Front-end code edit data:
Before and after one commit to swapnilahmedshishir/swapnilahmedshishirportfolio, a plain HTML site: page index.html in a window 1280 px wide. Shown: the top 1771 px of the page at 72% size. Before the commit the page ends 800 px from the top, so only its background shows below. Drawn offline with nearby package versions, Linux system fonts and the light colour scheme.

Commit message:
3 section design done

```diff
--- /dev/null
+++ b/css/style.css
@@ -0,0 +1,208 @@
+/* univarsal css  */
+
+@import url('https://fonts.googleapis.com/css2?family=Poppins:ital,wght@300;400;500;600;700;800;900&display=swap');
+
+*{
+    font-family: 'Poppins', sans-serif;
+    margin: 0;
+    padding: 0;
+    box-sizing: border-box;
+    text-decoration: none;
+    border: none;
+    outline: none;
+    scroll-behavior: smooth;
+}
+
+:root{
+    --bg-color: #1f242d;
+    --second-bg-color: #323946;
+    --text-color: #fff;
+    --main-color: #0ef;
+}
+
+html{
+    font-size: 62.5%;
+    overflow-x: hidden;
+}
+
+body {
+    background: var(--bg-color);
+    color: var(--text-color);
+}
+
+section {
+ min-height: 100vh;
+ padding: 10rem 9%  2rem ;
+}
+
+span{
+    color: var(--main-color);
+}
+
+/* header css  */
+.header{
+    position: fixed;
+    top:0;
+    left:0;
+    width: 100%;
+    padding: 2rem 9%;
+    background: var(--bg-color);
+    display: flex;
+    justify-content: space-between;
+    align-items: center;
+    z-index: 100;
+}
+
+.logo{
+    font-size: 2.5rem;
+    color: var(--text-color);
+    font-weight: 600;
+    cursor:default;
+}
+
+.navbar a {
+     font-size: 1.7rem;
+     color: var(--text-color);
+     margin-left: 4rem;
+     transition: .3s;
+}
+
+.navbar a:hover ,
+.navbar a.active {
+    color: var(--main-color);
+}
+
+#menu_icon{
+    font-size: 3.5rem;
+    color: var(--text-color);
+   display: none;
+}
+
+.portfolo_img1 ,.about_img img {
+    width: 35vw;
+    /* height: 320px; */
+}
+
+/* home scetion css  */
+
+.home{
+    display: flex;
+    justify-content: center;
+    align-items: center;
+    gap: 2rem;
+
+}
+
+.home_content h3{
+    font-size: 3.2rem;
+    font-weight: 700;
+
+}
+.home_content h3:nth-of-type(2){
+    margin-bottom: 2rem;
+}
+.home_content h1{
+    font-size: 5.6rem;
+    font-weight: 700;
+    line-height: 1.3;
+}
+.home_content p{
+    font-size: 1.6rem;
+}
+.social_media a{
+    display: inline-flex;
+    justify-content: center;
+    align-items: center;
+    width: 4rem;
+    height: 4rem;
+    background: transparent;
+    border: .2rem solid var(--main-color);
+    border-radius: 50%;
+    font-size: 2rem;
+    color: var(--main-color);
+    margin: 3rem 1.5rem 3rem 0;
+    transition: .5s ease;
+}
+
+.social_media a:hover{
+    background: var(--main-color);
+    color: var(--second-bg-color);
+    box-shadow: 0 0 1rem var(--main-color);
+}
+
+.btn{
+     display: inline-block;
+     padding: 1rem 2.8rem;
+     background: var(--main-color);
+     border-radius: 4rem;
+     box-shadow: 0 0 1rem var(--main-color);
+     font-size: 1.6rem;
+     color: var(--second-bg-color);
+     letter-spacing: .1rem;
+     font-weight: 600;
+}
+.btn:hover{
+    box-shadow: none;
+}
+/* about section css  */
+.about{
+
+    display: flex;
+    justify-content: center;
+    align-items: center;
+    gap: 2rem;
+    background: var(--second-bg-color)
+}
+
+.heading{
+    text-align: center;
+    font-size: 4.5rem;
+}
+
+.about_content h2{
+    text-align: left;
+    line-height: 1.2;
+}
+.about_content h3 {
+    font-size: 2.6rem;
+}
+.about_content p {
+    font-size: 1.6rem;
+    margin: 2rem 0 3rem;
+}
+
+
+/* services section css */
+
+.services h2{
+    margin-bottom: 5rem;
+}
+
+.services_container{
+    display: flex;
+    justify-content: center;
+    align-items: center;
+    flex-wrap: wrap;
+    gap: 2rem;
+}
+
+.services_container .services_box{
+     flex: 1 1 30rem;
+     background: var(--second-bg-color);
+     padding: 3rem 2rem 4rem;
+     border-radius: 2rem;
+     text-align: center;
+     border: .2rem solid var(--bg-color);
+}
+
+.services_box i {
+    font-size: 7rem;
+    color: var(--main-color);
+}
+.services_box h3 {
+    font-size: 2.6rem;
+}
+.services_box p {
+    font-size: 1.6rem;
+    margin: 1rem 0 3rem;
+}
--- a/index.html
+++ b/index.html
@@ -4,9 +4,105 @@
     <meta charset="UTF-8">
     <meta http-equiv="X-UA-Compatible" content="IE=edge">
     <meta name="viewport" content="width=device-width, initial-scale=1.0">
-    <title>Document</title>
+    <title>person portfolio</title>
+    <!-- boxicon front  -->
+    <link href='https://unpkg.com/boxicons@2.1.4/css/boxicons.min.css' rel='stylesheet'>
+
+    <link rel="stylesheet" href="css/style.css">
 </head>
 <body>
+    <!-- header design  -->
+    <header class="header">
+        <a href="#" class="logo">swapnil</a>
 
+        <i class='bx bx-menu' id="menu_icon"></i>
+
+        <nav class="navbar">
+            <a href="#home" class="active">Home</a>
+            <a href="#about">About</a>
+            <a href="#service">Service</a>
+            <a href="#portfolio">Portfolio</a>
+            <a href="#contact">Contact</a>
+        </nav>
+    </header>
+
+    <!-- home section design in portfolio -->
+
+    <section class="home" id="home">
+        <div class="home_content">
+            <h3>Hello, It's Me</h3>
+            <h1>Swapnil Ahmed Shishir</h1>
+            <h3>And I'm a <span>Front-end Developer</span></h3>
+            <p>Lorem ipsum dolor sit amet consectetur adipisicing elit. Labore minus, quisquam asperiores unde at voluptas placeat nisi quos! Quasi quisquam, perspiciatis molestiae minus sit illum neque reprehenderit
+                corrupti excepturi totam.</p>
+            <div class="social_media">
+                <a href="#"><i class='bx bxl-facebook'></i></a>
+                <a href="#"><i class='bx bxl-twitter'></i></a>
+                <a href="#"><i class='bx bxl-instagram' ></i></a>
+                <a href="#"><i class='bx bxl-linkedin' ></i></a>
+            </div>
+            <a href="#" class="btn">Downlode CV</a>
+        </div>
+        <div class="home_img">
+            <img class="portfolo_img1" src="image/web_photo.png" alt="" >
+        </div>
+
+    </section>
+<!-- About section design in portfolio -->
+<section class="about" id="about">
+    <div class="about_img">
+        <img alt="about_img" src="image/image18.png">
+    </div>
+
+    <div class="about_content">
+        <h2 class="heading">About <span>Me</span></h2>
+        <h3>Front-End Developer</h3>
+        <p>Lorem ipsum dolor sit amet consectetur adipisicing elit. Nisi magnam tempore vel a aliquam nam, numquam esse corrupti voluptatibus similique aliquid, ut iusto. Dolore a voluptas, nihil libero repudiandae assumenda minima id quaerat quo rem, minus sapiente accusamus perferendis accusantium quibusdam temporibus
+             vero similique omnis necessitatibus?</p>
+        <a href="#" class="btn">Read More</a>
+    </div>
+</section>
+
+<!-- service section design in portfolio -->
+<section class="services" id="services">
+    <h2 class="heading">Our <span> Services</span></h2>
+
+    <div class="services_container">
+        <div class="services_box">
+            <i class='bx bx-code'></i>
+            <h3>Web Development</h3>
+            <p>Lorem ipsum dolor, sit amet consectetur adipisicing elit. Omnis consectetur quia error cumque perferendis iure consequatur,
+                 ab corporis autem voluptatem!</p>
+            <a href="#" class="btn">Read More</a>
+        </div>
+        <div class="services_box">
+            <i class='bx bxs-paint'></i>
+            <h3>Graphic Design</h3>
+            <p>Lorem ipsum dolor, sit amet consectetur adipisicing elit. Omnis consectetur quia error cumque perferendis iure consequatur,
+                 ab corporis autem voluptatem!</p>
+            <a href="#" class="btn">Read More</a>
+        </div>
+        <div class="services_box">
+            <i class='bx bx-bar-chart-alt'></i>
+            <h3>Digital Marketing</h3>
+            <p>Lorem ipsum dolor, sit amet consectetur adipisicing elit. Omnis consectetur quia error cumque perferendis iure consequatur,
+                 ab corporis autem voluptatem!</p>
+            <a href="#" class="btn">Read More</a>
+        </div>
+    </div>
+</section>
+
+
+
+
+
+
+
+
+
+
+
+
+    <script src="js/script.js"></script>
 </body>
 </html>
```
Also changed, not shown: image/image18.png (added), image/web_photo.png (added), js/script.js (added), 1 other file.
--
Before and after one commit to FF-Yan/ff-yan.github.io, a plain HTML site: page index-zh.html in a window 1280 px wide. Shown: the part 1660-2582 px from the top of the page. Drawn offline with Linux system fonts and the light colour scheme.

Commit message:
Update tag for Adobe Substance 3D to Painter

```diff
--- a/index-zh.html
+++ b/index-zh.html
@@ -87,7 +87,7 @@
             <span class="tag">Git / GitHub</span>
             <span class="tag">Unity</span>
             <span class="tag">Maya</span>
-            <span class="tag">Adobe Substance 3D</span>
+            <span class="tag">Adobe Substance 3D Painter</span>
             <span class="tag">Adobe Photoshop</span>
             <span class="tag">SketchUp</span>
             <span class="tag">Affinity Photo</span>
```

YOUR GOAL: Check which lines of the entries hold the word "text", then please give only how many there are.

OUTPUT: 9